| TASK INSTRUCTIONS |
The required answer is an exact copy of every entry underneath.
[[ AVAILABLE DATA open ]]
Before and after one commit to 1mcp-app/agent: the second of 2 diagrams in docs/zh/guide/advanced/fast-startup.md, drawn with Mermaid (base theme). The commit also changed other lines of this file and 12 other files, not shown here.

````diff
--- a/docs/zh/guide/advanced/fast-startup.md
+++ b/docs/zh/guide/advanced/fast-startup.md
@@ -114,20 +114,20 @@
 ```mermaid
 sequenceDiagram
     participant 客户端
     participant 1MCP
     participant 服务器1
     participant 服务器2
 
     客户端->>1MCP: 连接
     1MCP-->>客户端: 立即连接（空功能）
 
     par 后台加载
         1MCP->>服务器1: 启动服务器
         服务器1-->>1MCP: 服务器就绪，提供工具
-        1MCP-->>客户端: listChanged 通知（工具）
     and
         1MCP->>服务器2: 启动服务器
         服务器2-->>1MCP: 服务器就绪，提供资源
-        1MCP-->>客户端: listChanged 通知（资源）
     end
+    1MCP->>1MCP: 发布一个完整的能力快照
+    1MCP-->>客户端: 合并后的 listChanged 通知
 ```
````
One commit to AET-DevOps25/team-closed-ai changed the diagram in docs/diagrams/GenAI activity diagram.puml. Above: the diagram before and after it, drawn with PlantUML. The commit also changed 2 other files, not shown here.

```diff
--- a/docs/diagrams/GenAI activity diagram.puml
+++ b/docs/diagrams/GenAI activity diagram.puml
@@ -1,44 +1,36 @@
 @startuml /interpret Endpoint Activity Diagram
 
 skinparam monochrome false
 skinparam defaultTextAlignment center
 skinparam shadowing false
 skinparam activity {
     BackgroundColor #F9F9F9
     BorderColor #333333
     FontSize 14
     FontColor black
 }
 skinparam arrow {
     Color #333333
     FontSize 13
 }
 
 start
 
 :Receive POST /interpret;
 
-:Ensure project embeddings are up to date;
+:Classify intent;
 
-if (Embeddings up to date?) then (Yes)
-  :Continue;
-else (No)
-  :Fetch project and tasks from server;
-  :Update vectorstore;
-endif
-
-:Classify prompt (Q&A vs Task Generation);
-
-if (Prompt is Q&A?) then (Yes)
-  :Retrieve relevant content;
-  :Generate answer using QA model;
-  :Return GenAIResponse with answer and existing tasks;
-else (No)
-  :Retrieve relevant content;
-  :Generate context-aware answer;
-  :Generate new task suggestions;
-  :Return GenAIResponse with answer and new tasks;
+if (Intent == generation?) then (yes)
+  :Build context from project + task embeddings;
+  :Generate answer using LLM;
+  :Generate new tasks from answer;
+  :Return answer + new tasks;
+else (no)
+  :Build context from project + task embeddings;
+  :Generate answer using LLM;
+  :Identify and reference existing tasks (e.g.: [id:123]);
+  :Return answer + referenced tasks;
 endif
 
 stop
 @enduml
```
[[ AVAILABLE DATA closed ]]
| ANSWER TO THE PROBLEM |
Before and after one commit to 1mcp-app/agent: the second of 2 diagrams in docs/zh/guide/advanced/fast-startup.md, drawn with Mermaid (base theme). The commit also changed other lines of this file and 12 other files, not shown here.

````diff
--- a/docs/zh/guide/advanced/fast-startup.md
+++ b/docs/zh/guide/advanced/fast-startup.md
@@ -114,20 +114,20 @@
 ```mermaid
 sequenceDiagram
     participant 客户端
     participant 1MCP
     participant 服务器1
     participant 服务器2
 
     客户端->>1MCP: 连接
     1MCP-->>客户端: 立即连接（空功能）
 
     par 后台加载
         1MCP->>服务器1: 启动服务器
         服务器1-->>1MCP: 服务器就绪，提供工具
-        1MCP-->>客户端: listChanged 通知（工具）
     and
         1MCP->>服务器2: 启动服务器
         服务器2-->>1MCP: 服务器就绪，提供资源
-        1MCP-->>客户端: listChanged 通知（资源）
     end
+    1MCP->>1MCP: 发布一个完整的能力快照
+    1MCP-->>客户端: 合并后的 listChanged 通知
 ```
````
One commit to AET-DevOps25/team-closed-ai changed the diagram in docs/diagrams/GenAI activity diagram.puml. Above: the diagram before and after it, drawn with PlantUML. The commit also changed 2 other files, not shown here.

```diff
--- a/docs/diagrams/GenAI activity diagram.puml
+++ b/docs/diagrams/GenAI activity diagram.puml
@@ -1,44 +1,36 @@
 @startuml /interpret Endpoint Activity Diagram
 
 skinparam monochrome false
 skinparam defaultTextAlignment center
 skinparam shadowing false
 skinparam activity {
     BackgroundColor #F9F9F9
     BorderColor #333333
     FontSize 14
     FontColor black
 }
 skinparam arrow {
     Color #333333
     FontSize 13
 }
 
 start
 
 :Receive POST /interpret;
 
-:Ensure project embeddings are up to date;
+:Classify intent;
 
-if (Embeddings up to date?) then (Yes)
-  :Continue;
-else (No)
-  :Fetch project and tasks from server;
-  :Update vectorstore;
-endif
-
-:Classify prompt (Q&A vs Task Generation);
-
-if (Prompt is Q&A?) then (Yes)
-  :Retrieve relevant content;
-  :Generate answer using QA model;
-  :Return GenAIResponse with answer and existing tasks;
-else (No)
-  :Retrieve relevant content;
-  :Generate context-aware answer;
-  :Generate new task suggestions;
-  :Return GenAIResponse with answer and new tasks;
+if (Intent == generation?) then (yes)
+  :Build context from project + task embeddings;
+  :Generate answer using LLM;
+  :Generate new tasks from answer;
+  :Return answer + new tasks;
+else (no)
+  :Build context from project + task embeddings;
+  :Generate answer using LLM;
+  :Identify and reference existing tasks (e.g.: [id:123]);
+  :Return answer + referenced tasks;
 endif
 
 stop
 @enduml
```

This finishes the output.